Records drawn from a dataset
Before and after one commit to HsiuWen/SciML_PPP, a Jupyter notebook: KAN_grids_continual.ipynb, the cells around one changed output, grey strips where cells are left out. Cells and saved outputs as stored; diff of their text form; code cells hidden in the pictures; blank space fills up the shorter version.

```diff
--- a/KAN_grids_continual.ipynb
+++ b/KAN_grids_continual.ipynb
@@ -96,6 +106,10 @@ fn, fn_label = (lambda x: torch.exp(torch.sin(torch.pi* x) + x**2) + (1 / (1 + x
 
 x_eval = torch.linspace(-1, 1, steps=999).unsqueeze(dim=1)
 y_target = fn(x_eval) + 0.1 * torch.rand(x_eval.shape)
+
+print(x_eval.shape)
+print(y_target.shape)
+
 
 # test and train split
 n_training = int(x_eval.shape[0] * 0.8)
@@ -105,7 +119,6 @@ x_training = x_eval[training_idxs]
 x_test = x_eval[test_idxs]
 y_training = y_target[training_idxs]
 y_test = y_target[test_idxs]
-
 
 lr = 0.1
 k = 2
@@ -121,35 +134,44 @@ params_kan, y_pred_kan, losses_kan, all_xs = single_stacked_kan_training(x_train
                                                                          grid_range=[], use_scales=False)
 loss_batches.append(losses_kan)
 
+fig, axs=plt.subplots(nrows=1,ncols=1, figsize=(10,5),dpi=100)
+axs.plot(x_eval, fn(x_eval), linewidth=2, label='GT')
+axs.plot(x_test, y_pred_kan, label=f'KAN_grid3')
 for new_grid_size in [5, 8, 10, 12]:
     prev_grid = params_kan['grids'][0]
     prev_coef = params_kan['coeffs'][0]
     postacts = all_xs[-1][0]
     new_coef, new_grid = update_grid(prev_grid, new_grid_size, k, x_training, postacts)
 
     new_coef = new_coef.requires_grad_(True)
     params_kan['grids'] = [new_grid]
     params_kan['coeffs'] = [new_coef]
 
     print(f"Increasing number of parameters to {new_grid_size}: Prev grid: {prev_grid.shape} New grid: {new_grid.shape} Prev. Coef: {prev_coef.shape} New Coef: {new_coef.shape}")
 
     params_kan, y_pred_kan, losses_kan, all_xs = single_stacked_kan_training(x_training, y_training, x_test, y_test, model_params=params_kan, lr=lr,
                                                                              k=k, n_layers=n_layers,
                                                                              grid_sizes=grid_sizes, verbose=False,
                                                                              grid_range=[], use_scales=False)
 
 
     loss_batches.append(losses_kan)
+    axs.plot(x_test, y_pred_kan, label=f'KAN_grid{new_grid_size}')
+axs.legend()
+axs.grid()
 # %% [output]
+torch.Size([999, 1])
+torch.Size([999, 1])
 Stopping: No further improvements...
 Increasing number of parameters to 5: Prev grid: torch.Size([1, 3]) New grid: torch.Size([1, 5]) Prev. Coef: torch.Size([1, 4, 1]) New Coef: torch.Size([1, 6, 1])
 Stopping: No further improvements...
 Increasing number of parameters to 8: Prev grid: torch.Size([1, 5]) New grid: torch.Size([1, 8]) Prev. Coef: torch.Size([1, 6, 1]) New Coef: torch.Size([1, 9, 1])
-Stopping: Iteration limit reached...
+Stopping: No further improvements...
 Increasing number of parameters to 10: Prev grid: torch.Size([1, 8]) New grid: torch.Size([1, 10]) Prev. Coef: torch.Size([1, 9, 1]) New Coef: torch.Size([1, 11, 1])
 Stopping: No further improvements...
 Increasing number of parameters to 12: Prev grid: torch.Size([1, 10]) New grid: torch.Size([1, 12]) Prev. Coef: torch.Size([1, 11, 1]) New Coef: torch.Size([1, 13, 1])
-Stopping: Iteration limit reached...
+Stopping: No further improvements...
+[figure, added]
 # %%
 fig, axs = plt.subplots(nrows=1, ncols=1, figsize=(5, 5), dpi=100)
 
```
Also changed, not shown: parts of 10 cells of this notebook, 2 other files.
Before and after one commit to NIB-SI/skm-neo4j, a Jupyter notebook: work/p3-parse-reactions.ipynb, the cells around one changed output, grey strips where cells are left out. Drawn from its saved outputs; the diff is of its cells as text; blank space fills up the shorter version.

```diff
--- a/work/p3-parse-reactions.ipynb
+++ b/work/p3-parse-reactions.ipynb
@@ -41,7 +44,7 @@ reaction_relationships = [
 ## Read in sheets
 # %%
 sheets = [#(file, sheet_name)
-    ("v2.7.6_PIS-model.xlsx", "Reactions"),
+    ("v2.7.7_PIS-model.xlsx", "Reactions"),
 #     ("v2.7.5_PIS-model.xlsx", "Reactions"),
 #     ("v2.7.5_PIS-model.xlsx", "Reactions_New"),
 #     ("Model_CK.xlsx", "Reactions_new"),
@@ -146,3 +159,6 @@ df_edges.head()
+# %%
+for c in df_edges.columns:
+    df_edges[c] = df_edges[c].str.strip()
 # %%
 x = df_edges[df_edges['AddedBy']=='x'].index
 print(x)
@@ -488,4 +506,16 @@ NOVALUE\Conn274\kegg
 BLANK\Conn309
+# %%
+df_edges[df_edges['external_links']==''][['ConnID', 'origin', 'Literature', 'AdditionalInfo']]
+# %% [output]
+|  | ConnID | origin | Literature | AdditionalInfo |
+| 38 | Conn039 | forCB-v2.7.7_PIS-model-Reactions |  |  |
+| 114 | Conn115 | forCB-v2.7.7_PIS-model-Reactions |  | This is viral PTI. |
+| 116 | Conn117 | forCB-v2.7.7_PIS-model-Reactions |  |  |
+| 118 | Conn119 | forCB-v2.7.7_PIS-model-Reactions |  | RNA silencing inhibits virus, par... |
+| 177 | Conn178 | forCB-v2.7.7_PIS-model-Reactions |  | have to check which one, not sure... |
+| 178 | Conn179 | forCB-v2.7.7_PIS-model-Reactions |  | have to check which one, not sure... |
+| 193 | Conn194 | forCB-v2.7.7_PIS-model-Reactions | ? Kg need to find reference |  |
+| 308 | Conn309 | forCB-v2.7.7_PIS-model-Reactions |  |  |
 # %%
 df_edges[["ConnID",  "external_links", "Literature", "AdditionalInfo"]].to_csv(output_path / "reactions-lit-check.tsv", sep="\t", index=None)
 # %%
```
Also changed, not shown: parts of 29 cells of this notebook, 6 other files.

● **EXERCISE DESCRIPTION**: Each of the records is to be repeated word for word.

● **ANSWER SECTION**:
Before and after one commit to HsiuWen/SciML_PPP, a Jupyter notebook: KAN_grids_continual.ipynb, the cells around one changed output, grey strips where cells are left out. Cells and saved outputs as stored; diff of their text form; code cells hidden in the pictures; blank space fills up the shorter version.

```diff
--- a/KAN_grids_continual.ipynb
+++ b/KAN_grids_continual.ipynb
@@ -96,6 +106,10 @@ fn, fn_label = (lambda x: torch.exp(torch.sin(torch.pi* x) + x**2) + (1 / (1 + x
 
 x_eval = torch.linspace(-1, 1, steps=999).unsqueeze(dim=1)
 y_target = fn(x_eval) + 0.1 * torch.rand(x_eval.shape)
+
+print(x_eval.shape)
+print(y_target.shape)
+
 
 # test and train split
 n_training = int(x_eval.shape[0] * 0.8)
@@ -105,7 +119,6 @@ x_training = x_eval[training_idxs]
 x_test = x_eval[test_idxs]
 y_training = y_target[training_idxs]
 y_test = y_target[test_idxs]
-
 
 lr = 0.1
 k = 2
@@ -121,35 +134,44 @@ params_kan, y_pred_kan, losses_kan, all_xs = single_stacked_kan_training(x_train
                                                                          grid_range=[], use_scales=False)
 loss_batches.append(losses_kan)
 
+fig, axs=plt.subplots(nrows=1,ncols=1, figsize=(10,5),dpi=100)
+axs.plot(x_eval, fn(x_eval), linewidth=2, label='GT')
+axs.plot(x_test, y_pred_kan, label=f'KAN_grid3')
 for new_grid_size in [5, 8, 10, 12]:
     prev_grid = params_kan['grids'][0]
     prev_coef = params_kan['coeffs'][0]
     postacts = all_xs[-1][0]
     new_coef, new_grid = update_grid(prev_grid, new_grid_size, k, x_training, postacts)
 
     new_coef = new_coef.requires_grad_(True)
     params_kan['grids'] = [new_grid]
     params_kan['coeffs'] = [new_coef]
 
     print(f"Increasing number of parameters to {new_grid_size}: Prev grid: {prev_grid.shape} New grid: {new_grid.shape} Prev. Coef: {prev_coef.shape} New Coef: {new_coef.shape}")
 
     params_kan, y_pred_kan, losses_kan, all_xs = single_stacked_kan_training(x_training, y_training, x_test, y_test, model_params=params_kan, lr=lr,
                                                                              k=k, n_layers=n_layers,
                                                                              grid_sizes=grid_sizes, verbose=False,
                                                                              grid_range=[], use_scales=False)
 
 
     loss_batches.append(losses_kan)
+    axs.plot(x_test, y_pred_kan, label=f'KAN_grid{new_grid_size}')
+axs.legend()
+axs.grid()
 # %% [output]
+torch.Size([999, 1])
+torch.Size([999, 1])
 Stopping: No further improvements...
 Increasing number of parameters to 5: Prev grid: torch.Size([1, 3]) New grid: torch.Size([1, 5]) Prev. Coef: torch.Size([1, 4, 1]) New Coef: torch.Size([1, 6, 1])
 Stopping: No further improvements...
 Increasing number of parameters to 8: Prev grid: torch.Size([1, 5]) New grid: torch.Size([1, 8]) Prev. Coef: torch.Size([1, 6, 1]) New Coef: torch.Size([1, 9, 1])
-Stopping: Iteration limit reached...
+Stopping: No further improvements...
 Increasing number of parameters to 10: Prev grid: torch.Size([1, 8]) New grid: torch.Size([1, 10]) Prev. Coef: torch.Size([1, 9, 1]) New Coef: torch.Size([1, 11, 1])
 Stopping: No further improvements...
 Increasing number of parameters to 12: Prev grid: torch.Size([1, 10]) New grid: torch.Size([1, 12]) Prev. Coef: torch.Size([1, 11, 1]) New Coef: torch.Size([1, 13, 1])
-Stopping: Iteration limit reached...
+Stopping: No further improvements...
+[figure, added]
 # %%
 fig, axs = plt.subplots(nrows=1, ncols=1, figsize=(5, 5), dpi=100)
 
```
Also changed, not shown: parts of 10 cells of this notebook, 2 other files.
Before and after one commit to NIB-SI/skm-neo4j, a Jupyter notebook: work/p3-parse-reactions.ipynb, the cells around one changed output, grey strips where cells are left out. Drawn from its saved outputs; the diff is of its cells as text; blank space fills up the shorter version.

```diff
--- a/work/p3-parse-reactions.ipynb
+++ b/work/p3-parse-reactions.ipynb
@@ -41,7 +44,7 @@ reaction_relationships = [
 ## Read in sheets
 # %%
 sheets = [#(file, sheet_name)
-    ("v2.7.6_PIS-model.xlsx", "Reactions"),
+    ("v2.7.7_PIS-model.xlsx", "Reactions"),
 #     ("v2.7.5_PIS-model.xlsx", "Reactions"),
 #     ("v2.7.5_PIS-model.xlsx", "Reactions_New"),
 #     ("Model_CK.xlsx", "Reactions_new"),
@@ -146,3 +159,6 @@ df_edges.head()
+# %%
+for c in df_edges.columns:
+    df_edges[c] = df_edges[c].str.strip()
 # %%
 x = df_edges[df_edges['AddedBy']=='x'].index
 print(x)
@@ -488,4 +506,16 @@ NOVALUE\Conn274\kegg
 BLANK\Conn309
+# %%
+df_edges[df_edges['external_links']==''][['ConnID', 'origin', 'Literature', 'AdditionalInfo']]
+# %% [output]
+|  | ConnID | origin | Literature | AdditionalInfo |
+| 38 | Conn039 | forCB-v2.7.7_PIS-model-Reactions |  |  |
+| 114 | Conn115 | forCB-v2.7.7_PIS-model-Reactions |  | This is viral PTI. |
+| 116 | Conn117 | forCB-v2.7.7_PIS-model-Reactions |  |  |
+| 118 | Conn119 | forCB-v2.7.7_PIS-model-Reactions |  | RNA silencing inhibits virus, par... |
+| 177 | Conn178 | forCB-v2.7.7_PIS-model-Reactions |  | have to check which one, not sure... |
+| 178 | Conn179 | forCB-v2.7.7_PIS-model-Reactions |  | have to check which one, not sure... |
+| 193 | Conn194 | forCB-v2.7.7_PIS-model-Reactions | ? Kg need to find reference |  |
+| 308 | Conn309 | forCB-v2.7.7_PIS-model-Reactions |  |  |
 # %%
 df_edges[["ConnID",  "external_links", "Literature", "AdditionalInfo"]].to_csv(output_path / "reactions-lit-check.tsv", sep="\t", index=None)
 # %%
```
Also changed, not shown: parts of 29 cells of this notebook, 6 other files.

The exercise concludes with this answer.